“To stitch is to join together, to mend, or fasten as with stitches – to sew. To stitch is to bring together fabric, paper, wounds of the body, or cultural divides. Stitching can be an act of healing, hope, practicality, creativity, and revolution. All Stitched Up recognizes and celebrates the work of book artists’ where stitching has become an integral part of the visual design.” — Curators Catherine Alice Michaelis, Jane A. Carlin, and Diana Weymar
Susan took some great pictures, which is critical, as artist books, indeed, any kind of book, is challenging to display, being composed of so many different parts, all of which cannot be seen at the same time. Such is the magic and mystery of this old technology, the book.
Judging from this shelf, the show was themed in different ways, including color and materials.
Hey Susan…thank you! (Great haircut too…)
Susan even took a shot of my page in the catalog. Cool! I ordered the catalog, a great effort put together by Curator Catherine Alice Michaelis. Great way to support the show and celebrate the works it brought together.
Story Time: BedTime Story I
I showed a work titled “BedTime Story I“, featuring, or shall I say employing tiny masks; faces of clay, made by my Mother, the ceramicist Judy Disman.
My Mom had made these tiny faces of clay expressly for me to use in and on my artists’ books, even making tiny holes in them so they could be sewed into and onto the book structures and become integral to them.
The faces were a natural for a piece about “bed”, and made the book into a more literal narrative then I had originally intended. I work fairly abstractly, though still in a loose book format, and the addition of representational elements changed the feeling of the piece. It could then be “read” more literally.
The faces even became interactive, with two of them contemplating each other.
Others became sentinels, gazing benevolently out from their “beds”.
Far from creating an image of sleep, the faces express the experience of being wide awake, perhaps listening to, creating, or becoming a story. A bed time story.
The faces become the actors in the story, played out through the pages of the book. Each viewer will read the story in their own way, and reach their own conclusions about it.
We may wonder what the beings or characters expressed or indicated by the faces are thinking, and if they are having sleepless nights. Perhaps they are worried under their smiling visages. Perhaps they are presenting to us a mask, and there are dreams and roiling emotions, even nightmares, underneath.

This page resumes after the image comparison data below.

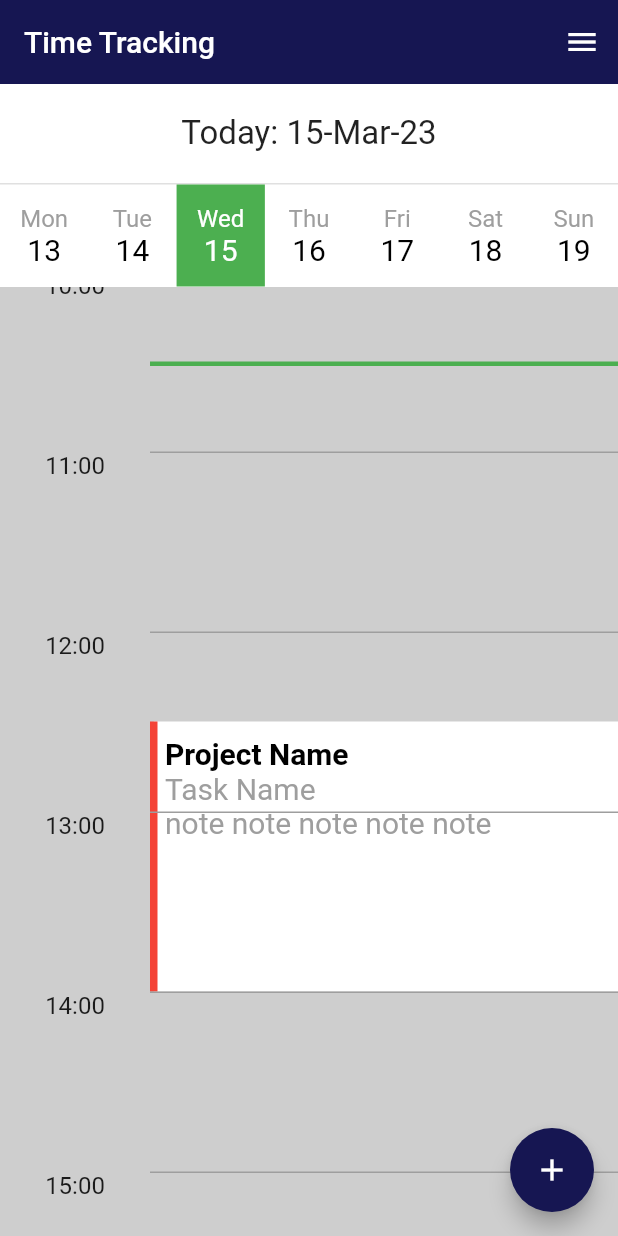
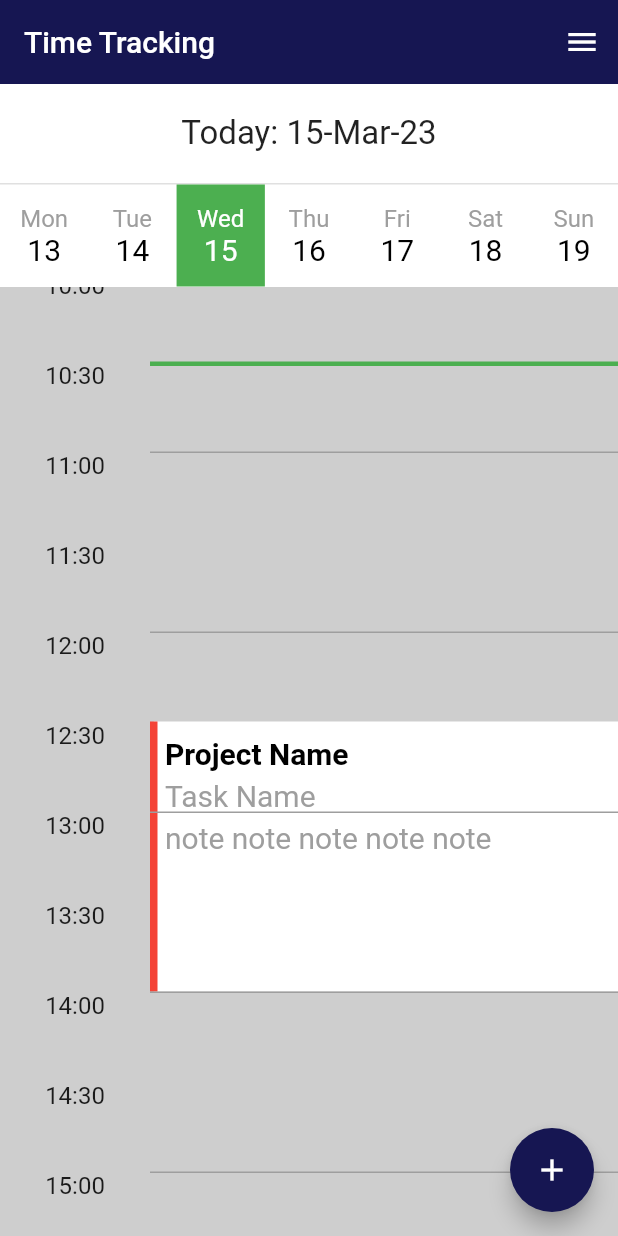
Before and after one commit to HarshsSharma/rc_ali, a Flutter app: the screen it shows after launch, on a phone screen of 412 x 824 dp. Run offline on Flutter 3.47's test engine with Material 2 defaults, Android fonts, the phone set to English and light mode, and no system bars; our stand-ins replace flutter_slidable, internet_connection_checker.

Commit message:
Update time_tracking.dart
adding padding and 30 minutes interval

```diff
--- a/phone_log/lib/individual_pages/time_tracking/view/time_tracking.dart
+++ b/phone_log/lib/individual_pages/time_tracking/view/time_tracking.dart
@@ -89,11 +89,24 @@ class _TimeTrackingState extends State<TimeTracking> {
                           (index) => SizedBox(
                             height: 120,
                             width: 100,
-                            child: Text(
+                            child: Column(
+                              mainAxisAlignment: MainAxisAlignment.start,
+                              children: [
+                                Text(
                                   '${index.toString().padLeft(2, '0')}:00',
                                   style: TextStyle(
                                       color: Colors.black87, fontSize: 16),
                                   textAlign: TextAlign.center,
+                                ),
+                                const Spacer(),
+                                Text(
+                                  '${index.toString().padLeft(2, '0')}:30',
+                                  style: TextStyle(
+                                      color: Colors.black87, fontSize: 16),
+                                  textAlign: TextAlign.center,
+                                ),
+                                const Spacer(),
+                              ],
                             ),
                           ),
                         ),
@@ -191,7 +204,8 @@ class TimeTrackingItem extends StatelessWidget {
         width: width,
         child: Wrap(
           children: [
-            SizedBox(
+            Container(
+              padding: const EdgeInsets.only(bottom: 5),
               width: width,
               child: Text(
                 timeEntity.project.name,
@@ -201,9 +215,12 @@ class TimeTrackingItem extends StatelessWidget {
                     fontWeight: FontWeight.bold),
               ),
             ),
-            Text(
+            Container(
+              padding: const EdgeInsets.only(bottom: 5),
+              child: Text(
                 timeEntity.taskName,
                 style: TextStyle(color: Colors.grey, fontSize: 20),
+              ),
             ),
             Text(
               timeEntity.note,
```
Lines whose indentation alone changed are shown as unchanged.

Perhaps formal, textural, decorative, haptic or totemic qualities of the work will prevail for some. In any event, BedTime Story I was a pleasure to make.
Again, Mom, thank you for the collaboration, and for creating these tiny pieces for me.
It was great to work with you. Sweet dreams.